L.A.U.S.D. - ROUND-N-ROUND FEAT. PAC DIV - L.A.U.S.D. presents… Curly Tops and Nautica Jackets
this project mayneeeee is a classic!
Mibbs verse on Round-N-Round
"But it's a lottery - it's open to everyone!"
This is one of the most frequent responses I hear when someone accuses charter schools of being too exclusive and enrolling only comparatively privileged kids while locking out low income, special needs, immigrant or otherwise disadvantaged kids.
Today, someone passed along a link to an article in which charter applications are decried for requiring long essays, social security numbers and other items that leave many disadvantaged families out in the cold for one reason or another (see http://www.reuters.com/article/2013/02/15/us-usa-charters-admissions-idUSBRE91E0HF20130215 ). Such articles usually result in protests from people I know here in LA, who claim - correctly - that LAUSD charters do not have such onerous requirements and that our charters are open to everyone. Which is technically true. In Los Angeles, charter school enrollment is by lottery, and lottery forms are very simple and take only seconds to complete - there are no essays, SSNs, etc. required.
BUT - and this is a huge “but” - there are still many nearly insurmountable barriers to many, especially low-income, families, when it comes to charters in Los Angeles (and, my guess is, elsewhere), which have nothing to do with entrance exams or essays.
1. The applications are almost always exclusively online, and many low income and immigrant families do not have computers at home. They may also feel awkward asking for help at a library, especially if they’re not sure what they’re looking for.
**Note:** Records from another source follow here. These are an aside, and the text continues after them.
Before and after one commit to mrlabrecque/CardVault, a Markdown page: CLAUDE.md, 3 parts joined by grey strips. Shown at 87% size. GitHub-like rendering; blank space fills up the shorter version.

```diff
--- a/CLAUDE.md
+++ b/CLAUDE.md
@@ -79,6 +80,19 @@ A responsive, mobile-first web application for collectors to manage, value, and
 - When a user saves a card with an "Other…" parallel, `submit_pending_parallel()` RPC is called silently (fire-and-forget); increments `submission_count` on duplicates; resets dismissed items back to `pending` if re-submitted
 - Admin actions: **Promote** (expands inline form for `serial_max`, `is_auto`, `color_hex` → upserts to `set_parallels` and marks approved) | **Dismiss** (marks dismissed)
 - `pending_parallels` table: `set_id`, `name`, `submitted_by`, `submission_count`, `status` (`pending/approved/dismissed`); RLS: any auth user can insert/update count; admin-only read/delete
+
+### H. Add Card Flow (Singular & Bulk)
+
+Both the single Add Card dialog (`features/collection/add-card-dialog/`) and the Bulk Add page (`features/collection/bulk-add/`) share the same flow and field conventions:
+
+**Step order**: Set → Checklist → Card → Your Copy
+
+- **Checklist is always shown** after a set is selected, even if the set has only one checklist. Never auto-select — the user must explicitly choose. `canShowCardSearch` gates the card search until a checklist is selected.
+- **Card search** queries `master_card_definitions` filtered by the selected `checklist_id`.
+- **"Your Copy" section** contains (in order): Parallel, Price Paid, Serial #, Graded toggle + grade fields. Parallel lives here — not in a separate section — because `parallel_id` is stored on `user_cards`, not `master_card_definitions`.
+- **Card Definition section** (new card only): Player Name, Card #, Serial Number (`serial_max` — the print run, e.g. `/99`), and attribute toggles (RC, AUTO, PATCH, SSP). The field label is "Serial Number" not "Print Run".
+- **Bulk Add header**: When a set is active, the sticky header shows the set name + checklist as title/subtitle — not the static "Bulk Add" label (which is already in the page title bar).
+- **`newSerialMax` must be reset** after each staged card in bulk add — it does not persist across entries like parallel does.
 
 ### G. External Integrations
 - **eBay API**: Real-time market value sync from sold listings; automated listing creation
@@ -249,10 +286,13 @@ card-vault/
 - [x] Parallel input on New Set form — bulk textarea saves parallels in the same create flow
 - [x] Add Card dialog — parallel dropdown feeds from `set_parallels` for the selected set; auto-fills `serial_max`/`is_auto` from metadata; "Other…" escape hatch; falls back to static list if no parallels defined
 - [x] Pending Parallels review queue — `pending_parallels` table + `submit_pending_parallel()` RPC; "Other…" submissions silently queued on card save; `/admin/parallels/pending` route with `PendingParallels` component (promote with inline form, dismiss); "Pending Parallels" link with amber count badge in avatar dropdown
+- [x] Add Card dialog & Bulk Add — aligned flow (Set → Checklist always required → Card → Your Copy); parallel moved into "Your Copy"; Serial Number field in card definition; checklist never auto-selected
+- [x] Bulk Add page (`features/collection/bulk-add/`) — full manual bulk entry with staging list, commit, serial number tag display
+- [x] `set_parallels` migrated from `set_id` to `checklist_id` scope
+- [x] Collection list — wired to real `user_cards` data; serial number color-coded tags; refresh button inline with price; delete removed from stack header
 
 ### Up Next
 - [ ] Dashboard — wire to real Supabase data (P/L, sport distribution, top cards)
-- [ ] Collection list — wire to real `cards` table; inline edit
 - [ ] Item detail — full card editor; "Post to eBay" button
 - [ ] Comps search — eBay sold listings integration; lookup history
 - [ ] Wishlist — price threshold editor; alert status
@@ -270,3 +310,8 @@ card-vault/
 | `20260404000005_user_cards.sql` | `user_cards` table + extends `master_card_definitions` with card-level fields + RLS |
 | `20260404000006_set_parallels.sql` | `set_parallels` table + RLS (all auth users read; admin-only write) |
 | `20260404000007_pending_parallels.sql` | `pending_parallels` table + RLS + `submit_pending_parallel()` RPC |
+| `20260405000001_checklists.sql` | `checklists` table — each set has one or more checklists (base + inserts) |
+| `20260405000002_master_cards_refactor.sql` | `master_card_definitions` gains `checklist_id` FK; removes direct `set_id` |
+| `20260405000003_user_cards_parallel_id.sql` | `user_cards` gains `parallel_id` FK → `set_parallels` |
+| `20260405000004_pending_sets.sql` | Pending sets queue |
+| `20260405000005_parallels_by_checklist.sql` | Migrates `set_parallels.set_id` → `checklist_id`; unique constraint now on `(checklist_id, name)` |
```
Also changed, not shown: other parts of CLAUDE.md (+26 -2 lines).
2. Every charter has a different application deadline, so it’s hard to research and keep track of all of them, especially - again - if you don’t have ready computer access or aren’t fairly computer-literate.
3. Charters don’t provide transportation, so people who don’t live within a few blocks of their chosen school have to be able to provide reliable transportation - which usually means a working car. It also means parents have to be available to physically drop off and pick up their child at the required times, which may not be realistic since many blue collar jobs require people to be on site from 8 to 5 - with no running out to drive 5-10 miles and back again to pick up their child in the middle of the afternoon…especially on early-release days. Also, even if you do live within a few easy blocks of your chosen school, charters most often do not have permanent homes for their first few years. A school that was convenient to you this year may move several miles away next year, putting you back to square one in your search for a workable school.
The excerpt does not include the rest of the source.